    BTW, do you ever wonder why the villains in so many movies love opera / classical music?

  2. I'm quite surprised that they let Mark Thomsen go on as Ottavio. Not to say that he was bad--I didn't see his performance, so I can't judge--but since Polenzani cancelled with almost 72 hours' notice, and both Ramon Vargas and Michael Schade are at the Met rehearsing, it's a shock that they didn't try to persuade one of those stars to jump in at the last minute.

  3. Maybe Peter Gelb does not want to pay Sr. Vargas' or Herr Schade's fee.

    Herr Schade can sing Don Ottavio backwards. As for Sr. Vargas, it would be such a delight to hear him sing Don Ottavio at the MET. I'm so glad I have his ROH Don Ottavio on cd. But Peter Gelb only thinks Alagna or/and Giordani are "stars".
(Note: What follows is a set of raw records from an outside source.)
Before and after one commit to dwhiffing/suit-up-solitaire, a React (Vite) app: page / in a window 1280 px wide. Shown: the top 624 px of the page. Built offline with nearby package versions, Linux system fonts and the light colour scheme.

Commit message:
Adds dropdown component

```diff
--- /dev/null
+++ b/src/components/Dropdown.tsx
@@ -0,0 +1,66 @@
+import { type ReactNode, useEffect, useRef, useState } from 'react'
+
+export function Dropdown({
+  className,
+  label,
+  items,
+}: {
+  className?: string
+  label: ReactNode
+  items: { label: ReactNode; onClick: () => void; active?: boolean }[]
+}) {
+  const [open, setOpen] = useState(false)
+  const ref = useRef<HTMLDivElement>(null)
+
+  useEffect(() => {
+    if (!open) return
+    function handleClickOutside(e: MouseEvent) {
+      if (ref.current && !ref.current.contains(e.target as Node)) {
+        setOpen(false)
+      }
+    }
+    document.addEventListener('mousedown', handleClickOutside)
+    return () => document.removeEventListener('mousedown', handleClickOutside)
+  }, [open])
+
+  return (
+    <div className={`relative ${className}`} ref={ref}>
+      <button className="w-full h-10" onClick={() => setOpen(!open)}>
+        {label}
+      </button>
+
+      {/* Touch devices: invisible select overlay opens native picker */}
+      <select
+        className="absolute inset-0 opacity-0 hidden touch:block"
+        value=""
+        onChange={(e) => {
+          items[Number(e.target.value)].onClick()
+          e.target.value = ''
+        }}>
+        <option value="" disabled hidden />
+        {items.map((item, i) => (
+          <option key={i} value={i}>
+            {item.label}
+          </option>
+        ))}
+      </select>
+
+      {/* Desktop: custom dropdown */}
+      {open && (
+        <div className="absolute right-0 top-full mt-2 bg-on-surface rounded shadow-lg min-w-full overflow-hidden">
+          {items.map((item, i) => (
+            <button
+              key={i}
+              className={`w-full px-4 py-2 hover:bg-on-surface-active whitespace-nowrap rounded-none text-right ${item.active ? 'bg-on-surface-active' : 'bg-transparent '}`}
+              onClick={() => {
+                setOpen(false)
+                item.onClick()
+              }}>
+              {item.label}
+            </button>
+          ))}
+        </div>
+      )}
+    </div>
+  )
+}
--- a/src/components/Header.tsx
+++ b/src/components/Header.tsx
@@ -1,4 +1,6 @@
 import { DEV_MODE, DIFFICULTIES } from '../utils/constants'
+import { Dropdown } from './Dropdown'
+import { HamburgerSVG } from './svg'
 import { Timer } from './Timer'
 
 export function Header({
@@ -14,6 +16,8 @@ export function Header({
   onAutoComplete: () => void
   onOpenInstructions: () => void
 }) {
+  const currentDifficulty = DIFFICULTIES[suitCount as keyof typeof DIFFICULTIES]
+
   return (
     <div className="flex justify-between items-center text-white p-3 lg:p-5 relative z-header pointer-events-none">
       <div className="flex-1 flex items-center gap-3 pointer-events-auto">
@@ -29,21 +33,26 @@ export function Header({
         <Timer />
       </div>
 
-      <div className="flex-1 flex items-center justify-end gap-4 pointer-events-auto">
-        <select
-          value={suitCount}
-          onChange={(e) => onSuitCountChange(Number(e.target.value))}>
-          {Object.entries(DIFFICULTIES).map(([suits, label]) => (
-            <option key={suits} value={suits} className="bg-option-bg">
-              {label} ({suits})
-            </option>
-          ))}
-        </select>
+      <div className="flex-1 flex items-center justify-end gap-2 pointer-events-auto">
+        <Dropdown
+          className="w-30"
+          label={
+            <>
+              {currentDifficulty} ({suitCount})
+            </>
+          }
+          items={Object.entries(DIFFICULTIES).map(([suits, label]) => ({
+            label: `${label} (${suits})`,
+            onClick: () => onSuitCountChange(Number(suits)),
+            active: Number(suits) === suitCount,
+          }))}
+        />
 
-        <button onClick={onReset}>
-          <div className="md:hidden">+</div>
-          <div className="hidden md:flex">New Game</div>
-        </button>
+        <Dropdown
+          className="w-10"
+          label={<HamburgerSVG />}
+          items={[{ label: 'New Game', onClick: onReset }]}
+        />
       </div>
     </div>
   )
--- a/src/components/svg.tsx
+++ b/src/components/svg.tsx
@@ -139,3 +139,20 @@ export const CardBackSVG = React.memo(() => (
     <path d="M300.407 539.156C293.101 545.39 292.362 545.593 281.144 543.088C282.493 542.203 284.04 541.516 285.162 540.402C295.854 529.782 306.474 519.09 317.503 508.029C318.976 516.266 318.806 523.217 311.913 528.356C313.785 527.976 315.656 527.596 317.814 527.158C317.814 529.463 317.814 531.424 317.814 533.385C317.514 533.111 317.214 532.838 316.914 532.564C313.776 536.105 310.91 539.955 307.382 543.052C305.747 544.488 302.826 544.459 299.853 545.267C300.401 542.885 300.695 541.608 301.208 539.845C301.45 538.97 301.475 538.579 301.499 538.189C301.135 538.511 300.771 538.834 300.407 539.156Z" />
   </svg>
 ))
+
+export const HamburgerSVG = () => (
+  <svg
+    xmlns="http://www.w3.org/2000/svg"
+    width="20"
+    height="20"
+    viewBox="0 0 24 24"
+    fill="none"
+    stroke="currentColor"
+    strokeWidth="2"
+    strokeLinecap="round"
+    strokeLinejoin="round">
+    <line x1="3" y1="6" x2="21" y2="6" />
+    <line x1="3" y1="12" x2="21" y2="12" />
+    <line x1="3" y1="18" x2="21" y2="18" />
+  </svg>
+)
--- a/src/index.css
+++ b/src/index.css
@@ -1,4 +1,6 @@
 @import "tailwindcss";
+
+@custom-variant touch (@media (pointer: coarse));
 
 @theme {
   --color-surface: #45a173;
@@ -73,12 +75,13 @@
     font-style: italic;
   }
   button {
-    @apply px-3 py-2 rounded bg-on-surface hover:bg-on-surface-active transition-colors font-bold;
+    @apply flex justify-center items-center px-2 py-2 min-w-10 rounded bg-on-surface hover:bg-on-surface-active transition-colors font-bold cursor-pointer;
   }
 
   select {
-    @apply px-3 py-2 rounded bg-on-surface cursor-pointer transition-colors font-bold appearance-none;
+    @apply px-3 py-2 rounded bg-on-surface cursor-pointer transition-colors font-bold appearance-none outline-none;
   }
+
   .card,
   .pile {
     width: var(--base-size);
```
    Such a shams.

  4. Well, Vargas sang one performance of the Ballo Riccardo last season, replacing Licitra, when he was in town to do Rodolfo and Tito, so there is precedent for him as a jump-in artist. Plus, I can't imagine the fee Vargas would get is considerably larger than Giordani's.

  5. I would assume Sr. Vargas' and Herr Schade's fees will be higher than Mark Thomsen's.

    Besides, it is just Don Ottavio, in Gelb's mind, who cares?!

    I sure hope I was wrong about Gelb.

    Thanks for your comment reponse, Anonymous. Nice "chatting" with you on this.


Absolutely no axe-grinding, please.